Names are important. Yisra’el, Israel evokes, both, the transformation of ‘Jacob’ into ‘Israel’ during a night of struggle prior to his reunion with his brother, Esau (Genesis 32:23-32) – and the transformation of the ex-slaves into a people at Mount Sinai (Exodus 19 ff.). ‘Judah’, meanwhile recalls Leah and Jacob’s fourth son, named by his mother: “ ‘… This time I will praise [odeh] the Eternal.’ Therefore she called his name Y’hudah…” (Gen. 29:35). As we consider these transformational moments, we might note, that in each case, a name denoting an individual became associated with the people – and later with a nation. Jewish teaching reveals a continuous dynamic and interplay between the individual and the collective, from the lives of our matriarchs and patriarchs onwards.

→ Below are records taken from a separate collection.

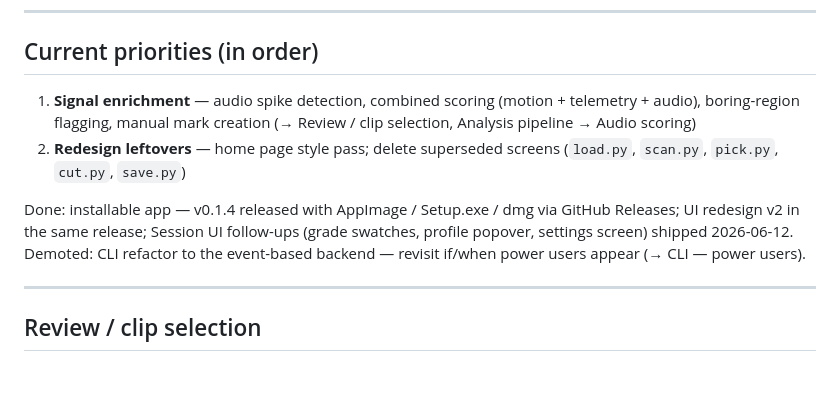
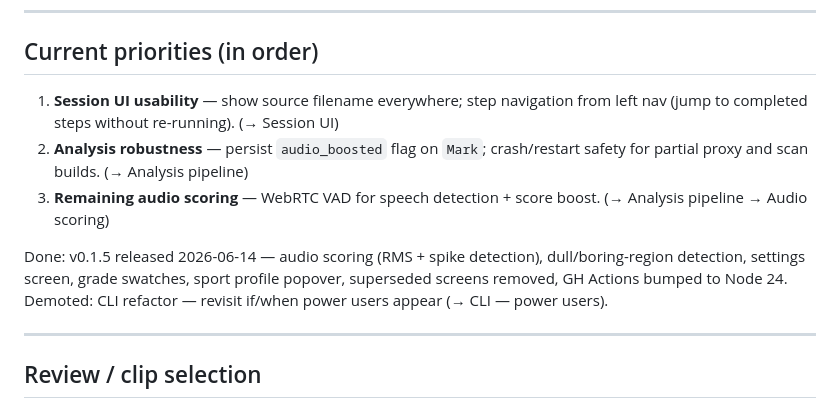
Before and after one commit to vinodkd/avs, a Markdown page: docs/backlog.md, the part around the change. GitHub-like rendering; blank space fills up the shorter version.

Commit message:
Backlog: update current priorities to reflect v0.1.5 state
Co-Authored-By: Claude Sonnet 4.6 <noreply@anthropic.com>

```diff
--- a/docs/backlog.md
+++ b/docs/backlog.md
@@ -6,17 +6,19 @@ Source of truth for priorities and pending work. Struck-through items are commit
 
 ## Current priorities (in order)
 
-1. **Signal enrichment** — audio spike detection, combined scoring (motion +
-   telemetry + audio), boring-region flagging, manual mark creation
-   (→ Review / clip selection, Analysis pipeline → Audio scoring)
-2. **Redesign leftovers** — home page style pass; delete superseded screens
-   (`load.py`, `scan.py`, `pick.py`, `cut.py`, `save.py`)
+1. **Session UI usability** — show source filename everywhere; step navigation
+   from left nav (jump to completed steps without re-running).
+   (→ Session UI)
+2. **Analysis robustness** — persist `audio_boosted` flag on `Mark`; crash/restart
+   safety for partial proxy and scan builds.
+   (→ Analysis pipeline)
+3. **Remaining audio scoring** — WebRTC VAD for speech detection + score boost.
+   (→ Analysis pipeline → Audio scoring)
 
-Done: installable app — v0.1.4 released with AppImage / Setup.exe / dmg via
-GitHub Releases; UI redesign v2 in the same release; Session UI follow-ups
-(grade swatches, profile popover, settings screen) shipped 2026-06-12.
-Demoted: CLI refactor to the event-based backend — revisit if/when power users
-appear (→ CLI — power users).
+Done: v0.1.5 released 2026-06-14 — audio scoring (RMS + spike detection),
+dull/boring-region detection, settings screen, grade swatches, sport profile
+popover, superseded screens removed, GH Actions bumped to Node 24.
+Demoted: CLI refactor — revisit if/when power users appear (→ CLI — power users).
 
 ---
 
```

Whatever we have to say about Jewish life in general, each individual Jew has his or her own story to tell. May 3rd will mark the 90th anniversary of the birth of the poet Yehuda Amichai, who died on September 22, 2000. Born Ludwig Pfeuffer in HYPERLINK “http://en.wikipedia.org/wiki/W%C3%BCrzburg” \o “Würzburg” Würzburg, Germany, his very name reflects the transformation of a diaspora Jew into an Israeli: Yehuda Amichai; Y’hudah – the name from which the words, Y’hudi, Jew, and Y’hudim, ‘Jews’ are derived – and Amichai, which means literally, ‘My people lives’. And yet, closely identified with his people, and his new Israeli identity as he was, through his poetry, Yehuda Amichai spoke with a unique voice, reflecting his own perspective, both on his personal experience, and on the experience of his people. Indeed, as we read his poems, we are reminded of what it means to be human, and of our connection to other human beings of all religions, races and ethnicities. In one poem, in particular, he helps us to recognise an affinity seldom acknowledged in political discourse. Let me quote from it:
An Arab shepherd is searching for his goat on Mount Zion
And on the opposite hill I am searching for my little boy.
An Arab shepherd and a Jewish father
Both in their temporary failure.
Our two voices met above the
The Sultan’s Pool in the valley between us…
Searching for a goat or for a child has always been
The beginning of a new religion in these mountains.
Rabbi Elli Tikvah Sarah